AIM OF THE TASK:
Pull out every line below that holds the word "scrollY".

= Beginning of Section =

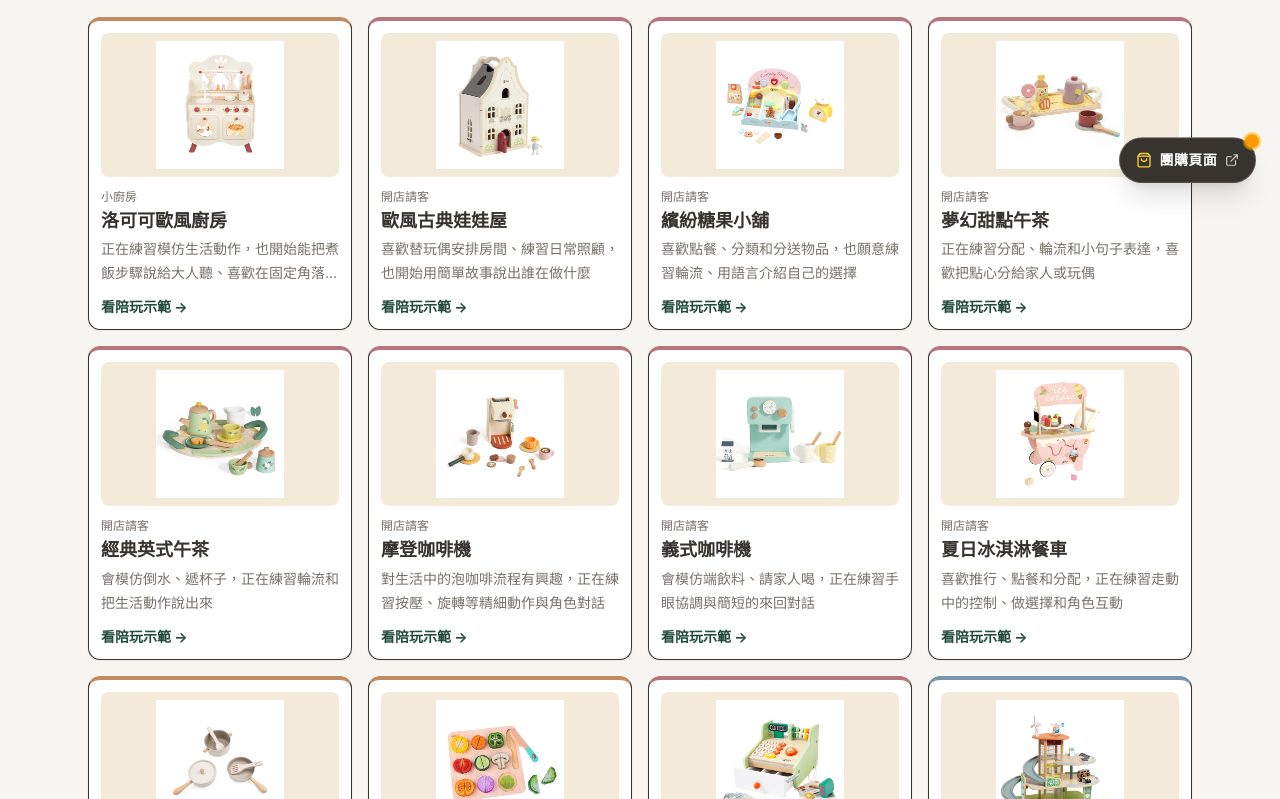
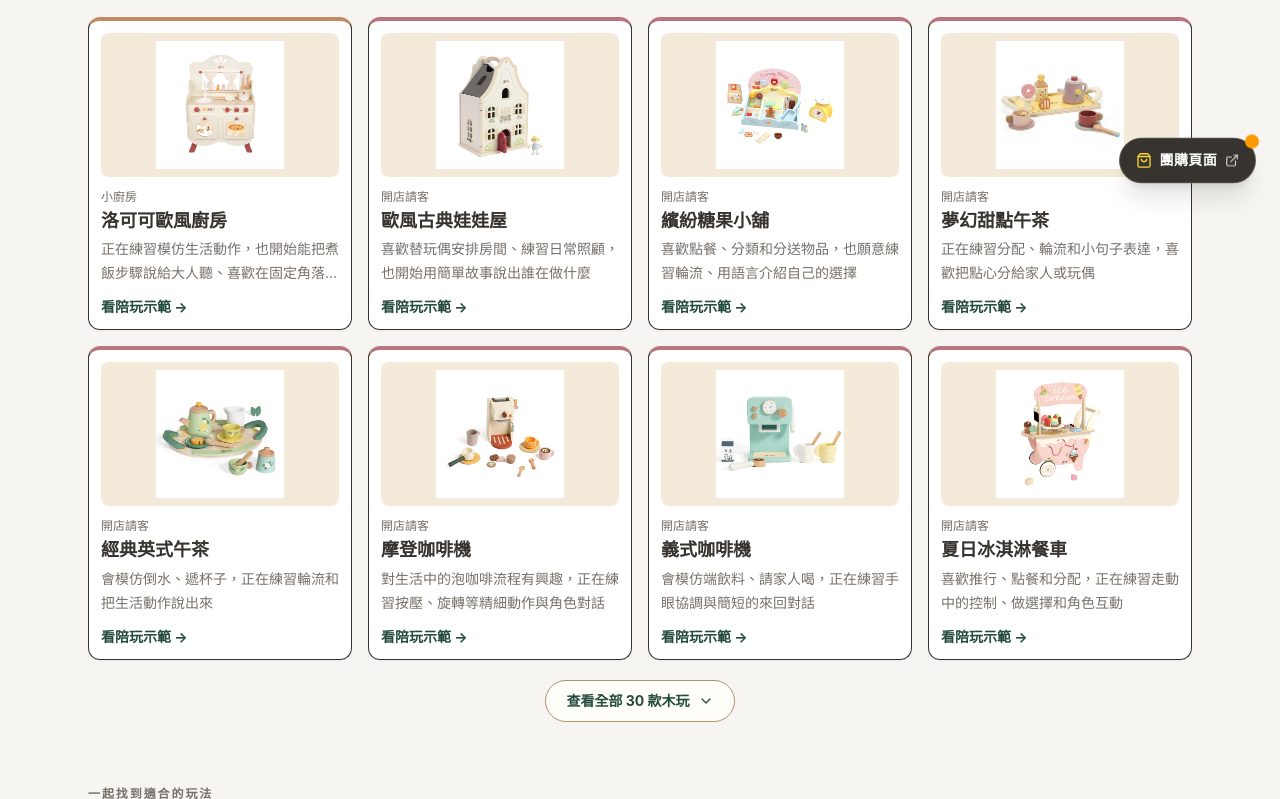
Before and after one commit to cjhouselifestyle/reading-list, a Next.js app: page /toys in a window 1280 px wide. Shown: the part 581-1380 px from the top of the page. Built offline with nearby package versions, Linux system fonts and the light colour scheme.

Commit message:
調整桌機木玩展示數量與比較返回定位

```diff
--- a/src/app/toys/page.tsx
+++ b/src/app/toys/page.tsx
@@ -26,20 +26,27 @@ export default function ToysPage() {
   const [query, setQuery] = useState("");
   const [showAllToys, setShowAllToys] = useState(false);
 
+  const saveListState = (target: { toyId?: string; compareKey?: string }) => {
+    try {
+      sessionStorage.setItem(TOY_LIST_STATE_KEY, JSON.stringify({ category, query, showAllToys, scrollY: window.scrollY, ...target }));
+    } catch {}
+  };
+
   useEffect(() => {
     const restoreListState = () => {
       try {
         const saved = sessionStorage.getItem(TOY_LIST_STATE_KEY);
         if (!saved) return;
         sessionStorage.removeItem(TOY_LIST_STATE_KEY);
-        const state = JSON.parse(saved) as { category?: string; query?: string; showAllToys?: boolean; scrollY?: number; toyId?: string };
+        const state = JSON.parse(saved) as { category?: string; query?: string; showAllToys?: boolean; scrollY?: number; toyId?: string; compareKey?: string };
         const savedCategory = TOY_GROUPS.find((group) => group === state.category);
         window.setTimeout(() => {
           if (savedCategory) setCategory(savedCategory);
           if (typeof state.query === "string") setQuery(state.query);
           if (typeof state.showAllToys === "boolean") setShowAllToys(state.showAllToys);
           const restoreScroll = () => {
-            const target = state.toyId ? document.querySelector(`a[href="/toys/${state.toyId}"]`) : null;
+            const targetHref = state.toyId ? `/toys/${state.toyId}` : state.compareKey ? `/toys/compare/${state.compareKey}` : null;
+            const target = targetHref ? document.querySelector(`a[href="${targetHref}"]`) : null;
             if (target instanceof HTMLElement) {
               target.scrollIntoView({ block: "center", behavior: "auto" });
             } else {
@@ -68,8 +75,8 @@ export default function ToysPage() {
     });
   }, [category, query]);
 
-  const toysToRender = showAllToys ? shownToys : shownToys.slice(0, 12);
-  const toggleVisibility = showAllToys ? "" : shownToys.length <= 9 ? "sm:hidden" : shownToys.length <= 12 ? "lg:hidden" : "";
+  const toysToRender = showAllToys ? shownToys : shownToys.slice(0, 8);
+  const toggleVisibility = showAllToys ? "" : shownToys.length <= 6 ? "sm:hidden" : shownToys.length <= 8 ? "lg:hidden" : "";
 
   return (
     <div className="mx-auto max-w-6xl px-4 pb-32 pt-6 sm:px-6 sm:pt-10">
@@ -82,13 +89,13 @@ export default function ToysPage() {
         <div className="flex flex-wrap items-end justify-between gap-4"><h2 id="toy-choose" className="m-0 text-2xl font-black text-[#37332f] sm:text-3xl">寶寶最近愛玩什麼？</h2><label className="flex items-center gap-2 rounded-xl border border-[#e5e1db] bg-white px-3 py-2 text-sm text-[#77716b] shadow-xs"><Search className="h-4 w-4" /><input value={query} onChange={(event) => { setQuery(event.target.value); setShowAllToys(false); }} placeholder="搜尋玩具名稱或貨號" aria-label="搜尋玩具名稱或貨號" className="w-52 bg-transparent outline-none placeholder:text-[#aaa6a0]" /></label></div>
         <div className="mt-4 flex flex-wrap gap-2" aria-label="依玩法篩選">{TOY_GROUPS.map((group) => <button key={group} type="button" onClick={() => { setCategory(group); setShowAllToys(false); }} aria-pressed={category === group} className={`cursor-pointer rounded-full border px-4 py-2 text-sm font-bold transition-colors ${category === group ? "border-[#655f57] bg-[#655f57] text-white" : "border-[#e5e1db] bg-white text-[#37332f] hover:bg-[#e8e4dc]"}`}>{group}</button>)}</div>
         <p className="my-4 text-xs font-medium text-[#77716b]">{shownToys.length} 款木玩</p>
-        {shownToys.length === 0 ? <div className="rounded-3xl border border-dashed border-[#e5e1db] bg-white p-10 text-center text-sm text-[#77716b]">沒有找到相符玩具，試試其他名稱或貨號。</div> : <div className="grid grid-cols-2 gap-3 sm:grid-cols-3 sm:gap-4 lg:grid-cols-4">{toysToRender.map((toy, index) => { const visibility = showAllToys ? "" : index >= 9 ? "hidden lg:flex" : index >= 4 ? "hidden sm:flex" : ""; return <Link key={toy.id} href={`/toys/${toy.id}`} onClick={() => { try { sessionStorage.setItem(TOY_LIST_STATE_KEY, JSON.stringify({ category, query, showAllToys, scrollY: window.scrollY, toyId: toy.id })); } catch {} }} className={`group flex min-h-[270px] cursor-pointer flex-col rounded-xl border border-t-4 bg-white p-3 text-left shadow-xs transition hover:-translate-y-0.5 hover:bg-[#fbf8f0] hover:shadow-md sm:min-h-[300px] ${visibility}`} style={{ borderTopColor: ACCENTS[toy.group] }}><img src={toy.image} alt={`${toy.name} 商品圖`} className="h-28 w-full rounded-lg bg-[#f3ead9] object-contain p-2 sm:h-36" /><span className="mt-3 flex flex-1 flex-col"><span className="text-[11px] font-medium text-[#77716b] sm:text-xs">{toy.group}</span><span className="mt-1 text-base font-black leading-snug text-[#37332f] sm:text-lg">{toy.name}</span><span className="mt-1 line-clamp-2 text-xs leading-5 text-[#77716b] sm:text-sm sm:leading-6">{toy.recommend}</span><span className="mt-auto pt-3 text-xs font-bold text-[#244c3e] sm:text-sm">看陪玩示範 →</span></span></Link>; })}</div>}
+        {shownToys.length === 0 ? <div className="rounded-3xl border border-dashed border-[#e5e1db] bg-white p-10 text-center text-sm text-[#77716b]">沒有找到相符玩具，試試其他名稱或貨號。</div> : <div className="grid grid-cols-2 gap-3 sm:grid-cols-3 sm:gap-4 lg:grid-cols-4">{toysToRender.map((toy, index) => { const visibility = showAllToys ? "" : index >= 6 ? "hidden lg:flex" : index >= 4 ? "hidden sm:flex" : ""; return <Link key={toy.id} href={`/toys/${toy.id}`} onClick={() => saveListState({ toyId: toy.id })} className={`group flex min-h-[270px] cursor-pointer flex-col rounded-xl border border-t-4 bg-white p-3 text-left shadow-xs transition hover:-translate-y-0.5 hover:bg-[#fbf8f0] hover:shadow-md sm:min-h-[300px] ${visibility}`} style={{ borderTopColor: ACCENTS[toy.group] }}><img src={toy.image} alt={`${toy.name} 商品圖`} className="h-28 w-full rounded-lg bg-[#f3ead9] object-contain p-2 sm:h-36" /><span className="mt-3 flex flex-1 flex-col"><span className="text-[11px] font-medium text-[#77716b] sm:text-xs">{toy.group}</span><span className="mt-1 text-base font-black leading-snug text-[#37332f] sm:text-lg">{toy.name}</span><span className="mt-1 line-clamp-2 text-xs leading-5 text-[#77716b] sm:text-sm sm:leading-6">{toy.recommend}</span><span className="mt-auto pt-3 text-xs font-bold text-[#244c3e] sm:text-sm">看陪玩示範 →</span></span></Link>; })}</div>}
         {shownToys.length > 4 && <button type="button" onClick={() => setShowAllToys((current) => !current)} aria-expanded={showAllToys} className={`mx-auto mt-5 flex cursor-pointer items-center gap-2 rounded-full border border-[#b2926c] bg-[#fffdf8] px-5 py-2.5 text-sm font-bold text-[#244c3e] transition-colors hover:bg-[#f5efdf] ${toggleVisibility}`}>{showAllToys ? "收合商品" : `查看全部 ${shownToys.length} 款木玩`}{showAllToys ? <ChevronUp className="h-4 w-4" /> : <ChevronDown className="h-4 w-4" />}</button>}
       </section>
 
       <section className="mt-16" aria-labelledby="similar-toys">
         <div className="flex flex-wrap items-end justify-between gap-4"><div><p className="mb-2 text-xs font-bold tracking-[0.16em] text-[#77716b]">一起找到適合的玩法</p><h2 id="similar-toys" className="m-0 flex items-center gap-2 text-2xl font-black text-[#37332f] sm:text-3xl"><img src="/toys-guide/compare-icon.png" alt="" className="h-8 w-8" />相似木玩怎麼選？</h2></div><p className="m-0 max-w-md text-sm leading-6 text-[#77716b]">如果正在兩款木玩之間猶豫，可以先看玩法、配件與內容物的差異，再決定哪一款更適合孩子。</p></div>
-        <div className="mt-5 grid gap-4 sm:grid-cols-2">{Object.entries(COMPARE_GROUPS).map(([key, group]) => { const items = getCompareItems(group.ids); return <Link key={key} href={`/toys/compare/${key}`} className="group cursor-pointer rounded-2xl border border-[#e5e1db] bg-white p-4 shadow-xs transition hover:-translate-y-0.5 hover:bg-[#fbf8f0] hover:shadow-md"><div className="grid grid-cols-2 gap-3">{items.map((toy) => <div key={toy.id} className="min-w-0"><img src={toy.image} alt={`${toy.name} 商品縮圖`} className="h-24 w-full rounded-xl bg-[#f3ead9] object-contain p-2 sm:h-32" /><p className="mt-2 line-clamp-2 text-sm font-black leading-5 text-[#243a32]">{toy.name}</p></div>)}</div><h3 className="mt-4 text-base font-black text-[#244c3e]">{group.title}</h3><p className="mt-1 line-clamp-2 text-sm leading-6 text-[#77716b]">{group.choice}</p><span className="mt-3 inline-flex items-center text-sm font-bold text-[#244c3e]">查看比較詳情 →</span></Link>; })}</div>
+        <div className="mt-5 grid gap-4 sm:grid-cols-2">{Object.entries(COMPARE_GROUPS).map(([key, group]) => { const items = getCompareItems(group.ids); return <Link key={key} href={`/toys/compare/${key}`} onClick={() => saveListState({ compareKey: key })} className="group cursor-pointer rounded-2xl border border-[#e5e1db] bg-white p-4 shadow-xs transition hover:-translate-y-0.5 hover:bg-[#fbf8f0] hover:shadow-md"><div className="grid grid-cols-2 gap-3">{items.map((toy) => <div key={toy.id} className="min-w-0"><img src={toy.image} alt={`${toy.name} 商品縮圖`} className="h-24 w-full rounded-xl bg-[#f3ead9] object-contain p-2 sm:h-32" /><p className="mt-2 line-clamp-2 text-sm font-black leading-5 text-[#243a32]">{toy.name}</p></div>)}</div><h3 className="mt-4 text-base font-black text-[#244c3e]">{group.title}</h3><p className="mt-1 line-clamp-2 text-sm leading-6 text-[#77716b]">{group.choice}</p><span className="mt-3 inline-flex items-center text-sm font-bold text-[#244c3e]">查看比較詳情 →</span></Link>; })}</div>
       </section>
 
       <FloatingGroupbuyBtn />
```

= End of Section =

ANSWER SECTION:
+      sessionStorage.setItem(TOY_LIST_STATE_KEY, JSON.stringify({ category, query, showAllToys, scrollY: window.scrollY, ...target }));
-        const state = JSON.parse(saved) as { category?: string; query?: string; showAllToys?: boolean; scrollY?: number; toyId?: string };
+        const state = JSON.parse(saved) as { category?: string; query?: string; showAllToys?: boolean; scrollY?: number; toyId?: string; compareKey?: string };
-        {shownToys.length === 0 ? <div className="rounded-3xl border border-dashed border-[#e5e1db] bg-white p-10 text-center text-sm text-[#77716b]">沒有找到相符玩具，試試其他名稱或貨號。</div> : <div className="grid grid-cols-2 gap-3 sm:grid-cols-3 sm:gap-4 lg:grid-cols-4">{toysToRender.map((toy, index) => { const visibility = showAllToys ? "" : index >= 9 ? "hidden lg:flex" : index >= 4 ? "hidden sm:flex" : ""; return <Link key={toy.id} href={`/toys/${toy.id}`} onClick={() => { try { sessionStorage.setItem(TOY_LIST_STATE_KEY, JSON.stringify({ category, query, showAllToys, scrollY: window.scrollY, toyId: toy.id })); } catch {} }} className={`group flex min-h-[270px] cursor-pointer flex-col rounded-xl border border-t-4 bg-white p-3 text-left shadow-xs transition hover:-translate-y-0.5 hover:bg-[#fbf8f0] hover:shadow-md sm:min-h-[300px] ${visibility}`} style={{ borderTopColor: ACCENTS[toy.group] }}><img src={toy.image} alt={`${toy.name} 商品圖`} className="h-28 w-full rounded-lg bg-[#f3ead9] object-contain p-2 sm:h-36" /><span className="mt-3 flex flex-1 flex-col"><span className="text-[11px] font-medium text-[#77716b] sm:text-xs">{toy.group}</span><span className="mt-1 text-base font-black leading-snug text-[#37332f] sm:text-lg">{toy.name}</span><span className="mt-1 line-clamp-2 text-xs leading-5 text-[#77716b] sm:text-sm sm:leading-6">{toy.recommend}</span><span className="mt-auto pt-3 text-xs font-bold text-[#244c3e] sm:text-sm">看陪玩示範 →</span></span></Link>; })}</div>}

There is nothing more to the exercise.